Farm Bill -- It now appears that the leadership of both houses of Congress wishes to complete a farm bill this year. The House and Senate ag committees will be drafting legislation under two very different budget resolutions. Non-binding, resolutions are a guide as to how much should be cut from programs and policies, but the cuts do not have to all come in the farm bill package. It appears that the Senate is content with the $23 billion reduction over 10 years in agriculture policy that passed the Senate last year, but we are likely to see modifications to proposals on southern crops (rice and peanuts) that would garner more support for the farm bill from southern senators. The House bill will need more savings — somewhere near the $31 billion over 10 years. The real battle will be over food stamp — or the SNAP (Supplemental Nutritional Assistance Program) — spending in the bill.
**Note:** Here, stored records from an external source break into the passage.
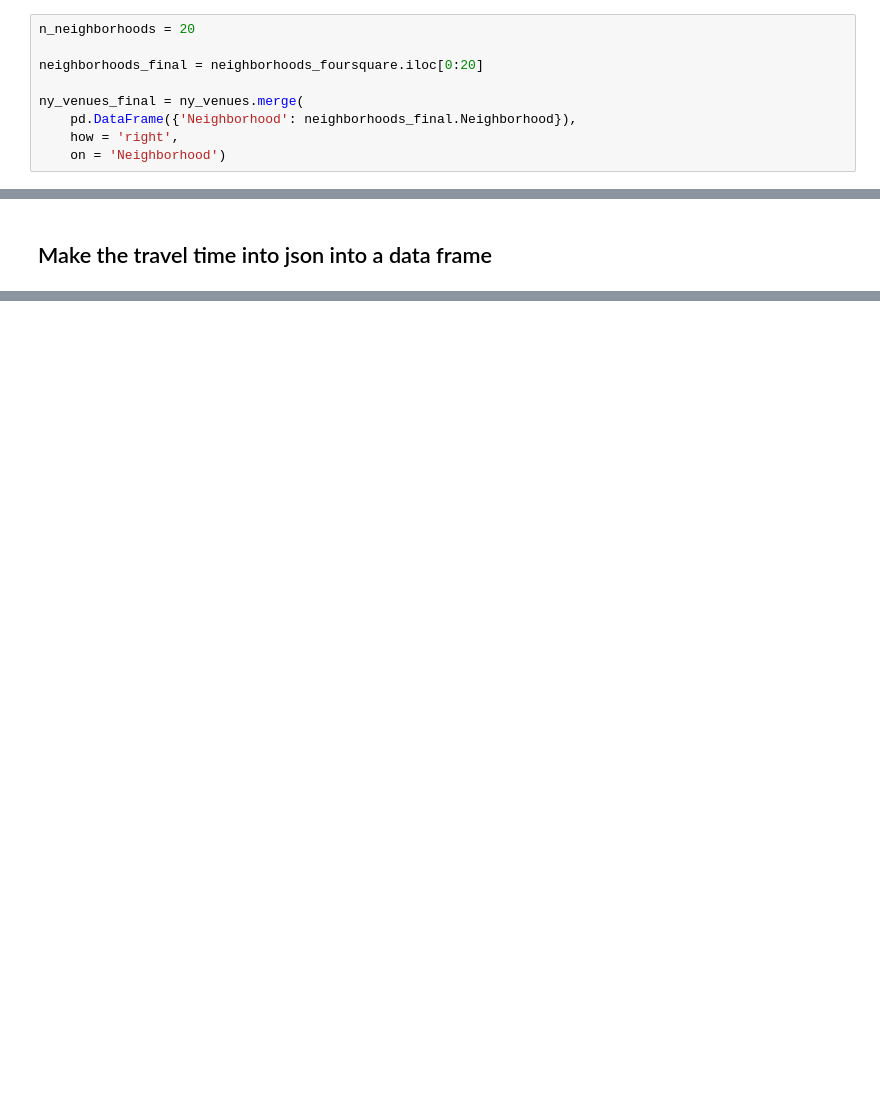
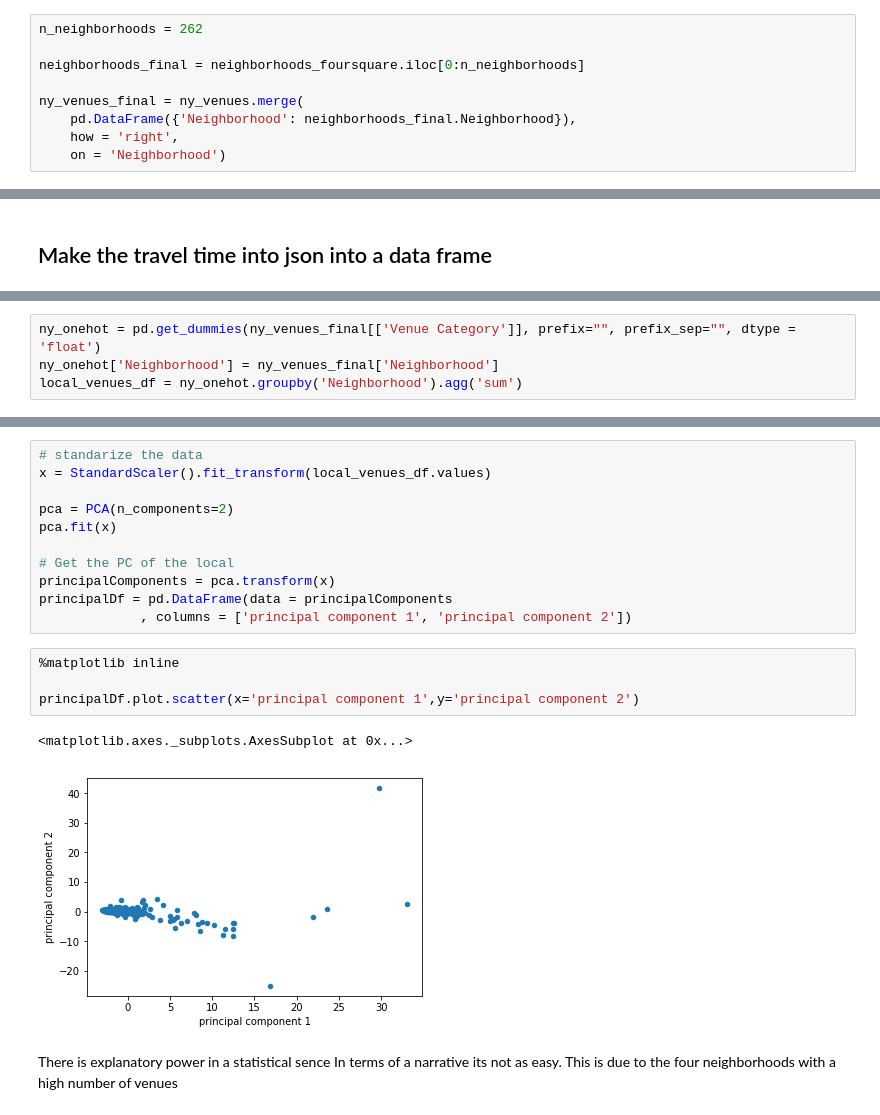
Before and after one commit to haugstve/Coursera_Capstone, a Jupyter notebook: notebooks/9.0-final-weeks.ipynb, the cells around one changed output, grey strips where cells are left out. Drawn from its saved outputs; the diff is of its cells as text; blank space fills up the shorter version.

Commit message:
Extend the number of neighborhoods to all

```diff
--- a/notebooks/9.0-final-weeks.ipynb
+++ b/notebooks/9.0-final-weeks.ipynb
@@ -283,7 +291,7 @@ neighborhoods_foursquare.shape
 # %%
-n_neighborhoods = 20
+n_neighborhoods = 262
 
-neighborhoods_final = neighborhoods_foursquare.iloc[0:20]
+neighborhoods_final = neighborhoods_foursquare.iloc[0:n_neighborhoods]
 
 ny_venues_final = ny_venues.merge(
     pd.DataFrame({'Neighborhood': neighborhoods_final.Neighborhood}),
@@ -485,0 +587,4 @@ Melrose
+# %%
+ny_onehot = pd.get_dummies(ny_venues_final[['Venue Category']], prefix="", prefix_sep="", dtype = 'float')
+ny_onehot['Neighborhood'] = ny_venues_final['Neighborhood']
+local_venues_df = ny_onehot.groupby('Neighborhood').agg('sum')
@@ -485,0 +610,21 @@ Melrose
+# %%
+# standarize the data
+x = StandardScaler().fit_transform(local_venues_df.values)
+
+pca = PCA(n_components=2)
+pca.fit(x)
+
+# Get the PC of the local
+principalComponents = pca.transform(x)
+principalDf = pd.DataFrame(data = principalComponents
+             , columns = ['principal component 1', 'principal component 2'])
+# %%
+%matplotlib inline
+
+principalDf.plot.scatter(x='principal component 1',y='principal component 2')
+# %% [output]
+<matplotlib.axes._subplots.AxesSubplot at 0x...>
+[figure, added]
+# %% [markdown]
+There is explanatory power in a statistical sence
+In terms of a narrative its not as easy. This is due to the four neighborhoods with a high number of venues
```
Also changed, not shown: parts of 32 cells of this notebook, 6 other files.
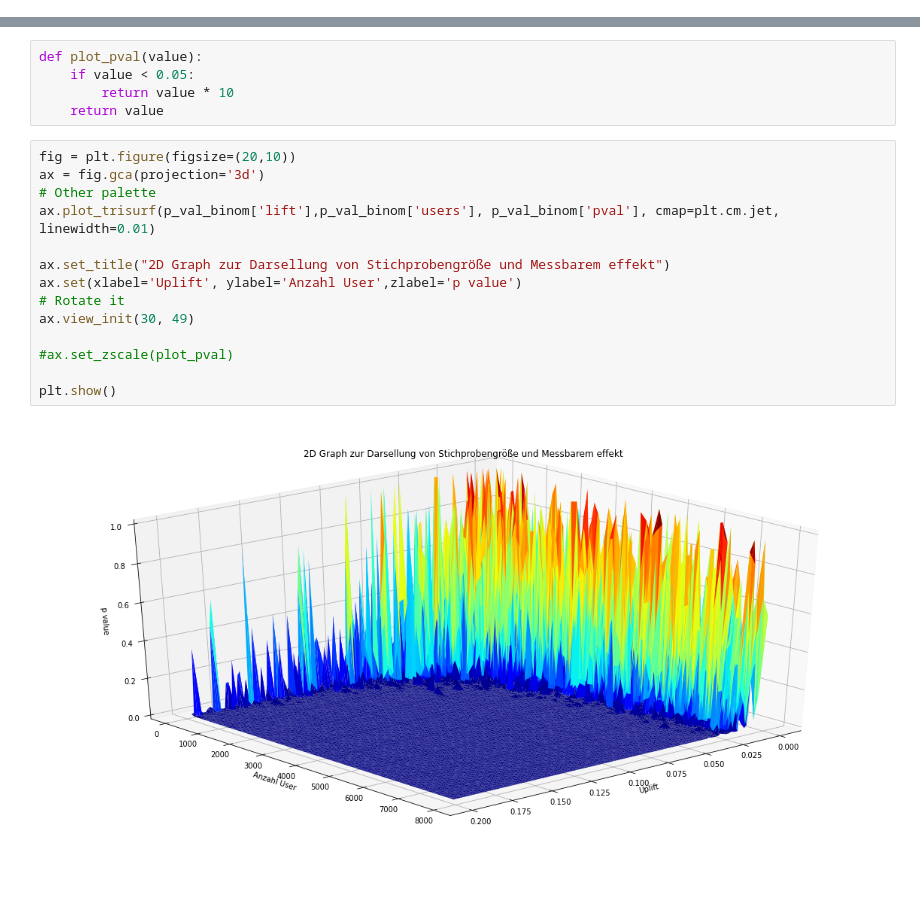
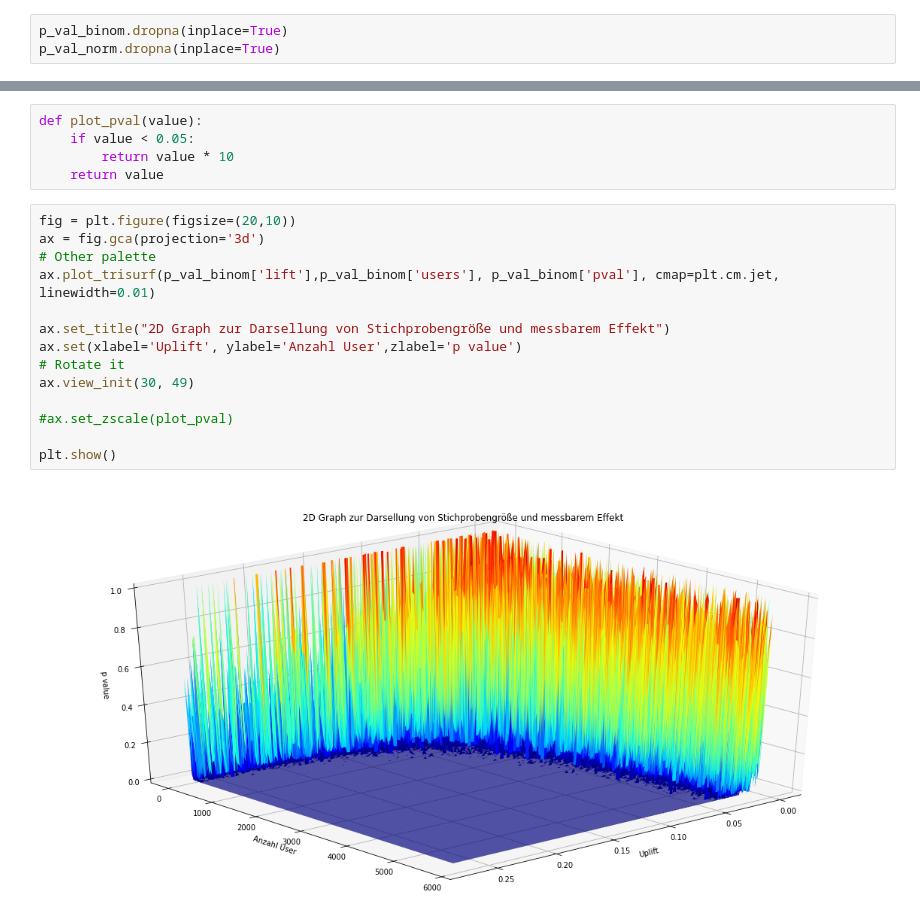
Before and after one commit to Ethuer/DataBlog, a Jupyter notebook: General/AB testing Teil 2.ipynb, the cells around one changed output, grey strips where cells are left out. Saved outputs shown, nothing was run; the diff lists cells and outputs as text; blank space fills up the shorter version.

Commit message:
remove unnecessary plots

```diff
--- a/General/AB testing Teil 2.ipynb
+++ b/General/AB testing Teil 2.ipynb
@@ -266,3 +222,6 @@ p_val_norm.head()
+# %%
+p_val_binom.dropna(inplace=True)
+p_val_norm.dropna(inplace=True)
 # %%
 from mpl_toolkits.mplot3d import Axes3D
 # %%
@@ -284,19 +243,19 @@ def plot_pval(value):
 # %%
 fig = plt.figure(figsize=(20,10))
 ax = fig.gca(projection='3d')
 # Other palette
 ax.plot_trisurf(p_val_binom['lift'],p_val_binom['users'], p_val_binom['pval'], cmap=plt.cm.jet, linewidth=0.01)
 
-ax.set_title("2D Graph zur Darsellung von Stichprobengröße und Messbarem effekt")
+ax.set_title("2D Graph zur Darsellung von Stichprobengröße und messbarem Effekt")
 ax.set(xlabel='Uplift', ylabel='Anzahl User',zlabel='p value')
 # Rotate it
 ax.view_init(30, 49)
 
 #ax.set_zscale(plot_pval)
 
 plt.show()
 # %% [output]
-[figure, old version]
+[figure, new version]
 # %%
 fig = plt.figure(figsize=(20,10))
 ax = fig.gca(projection='3d')
```
Also changed, not shown: parts of 37 cells of this notebook.
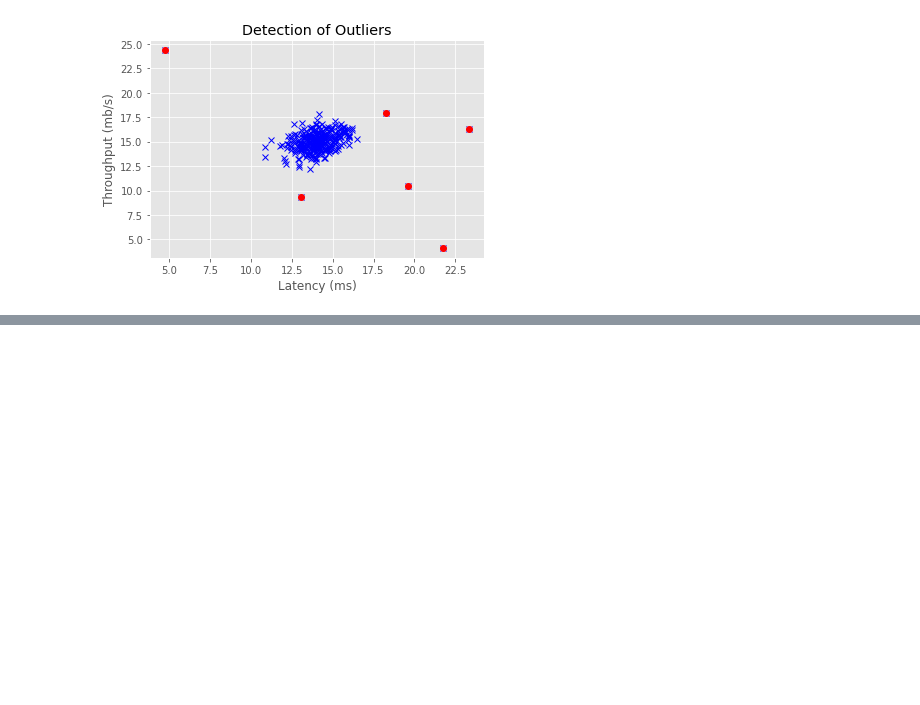
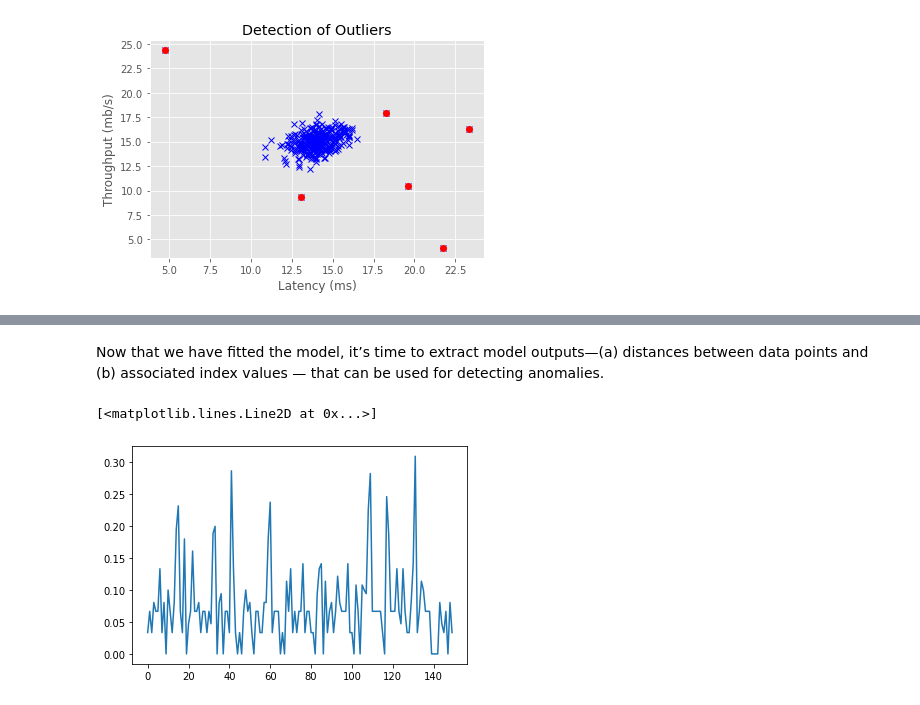
Before and after one commit to peeyushsinghal/anomaly-detection, a Jupyter notebook: anomaly_detection.ipynb, the cells around one changed output, grey strips where cells are left out. Cells and saved outputs as stored; diff of their text form; code cells hidden in the pictures; blank space fills up the shorter version.

```diff
--- a/anomaly_detection.ipynb
+++ b/anomaly_detection.ipynb
@@ -103,0 +316,3 @@ plt.show()
+# %%
+# create arrays
+X = df.values
@@ -103,0 +328,10 @@ plt.show()
+# %% [markdown]
+Now that we have fitted the model, it’s time to extract model outputs—(a) distances between data points and (b) associated index values — that can be used for detecting anomalies.
+# %%
+# distances and indexes of k-neaighbors from model outputs
+distances, indexes = nbrs.kneighbors(X)
+# plot mean of k-distances of each observation
+plt.plot(distances.mean(axis =1))
+# %% [output]
+[<matplotlib.lines.Line2D at 0x...>]
+[figure, added]
```
Also changed, not shown: parts of 28 cells of this notebook.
As of the first of April, it now looks like the committees will be drafting the farm bill in May. The committees typically do not like to let their passed bills linger on hold before taking them to the floor to avoid the opponents of the bill the opportunity to rail against it. How and when the bills receive floor consideration remains unclear.
As for sugar policy, we see strong support in both agriculture committees, as we did last year. The real fights will be on the floor when each body takes up the debate. It will be critical for the commodity groups and farm organizations to work together and support one another in a unified effort to get the bill passed. When sugar policy opponents in the Senate contemplated attacks in both the continuing resolution and the budget resolution earlier this year, the American Farm Bureau Federation and the National Farmers Union, along with other commodity groups, stood firm with sugar to oppose harmful amendments. We deeply appreciate their support to defend our policy.
In February and March, your grower leaders walked the halls of the House and Senate office buildings to educate members and staff of the need for the continuation of the current sugar provisions and to ask them to oppose any proposed amendment. With almost half of the U.S. House having never voted on a farm bill, there is a huge educational process that must be done by congressional leaders and industry representatives. Each and every day, we are explaining the need for our policy to sustain our domestic industry for the benefit of food security for American consumers, rural jobs and putting $20 billion into the U.S. economy at no cost to taxpayers.
The Market -- Unfortunately, we are in the worst market we have seen in many years. Bumper beet and cane crops in the U.S. and Mexico and excess imports from our other trading partners have clearly resulted in oversupply.
In order to avoid sugar forfeitures on August 1, USDA is working feverishly to find creative ways to get the market back in balance as quickly and efficiently as possible. The 2008 farm bill was designed to avoid massive costly forfeitures by removing sugar from the market and disposing of it so it does not overhang the market and cause a multi-year problem. Given the market sensitivity of both timing and volumes of sugar that could be removed from the market this year, USDA is keeping its options very close to the vest. Staffs who are working on the oversupply problem are seasoned professionals, and we are anxiously awaiting an announcement of an action plan to address our problem. The solution is not simple, because we are dealing with a North American market that has three separate industries, different domestic sugar policies and no trade restrictions.
2013 Acreage -- While U.S. beet acreage is projected to be down by 19,000 this year, a later spring will have a much bigger impact than reduced acreage on final sugar production from the 2013 crop.
Luther Markwart, author of Dateline Washington, is executive vice president of the American Sugarbeet Growers Association.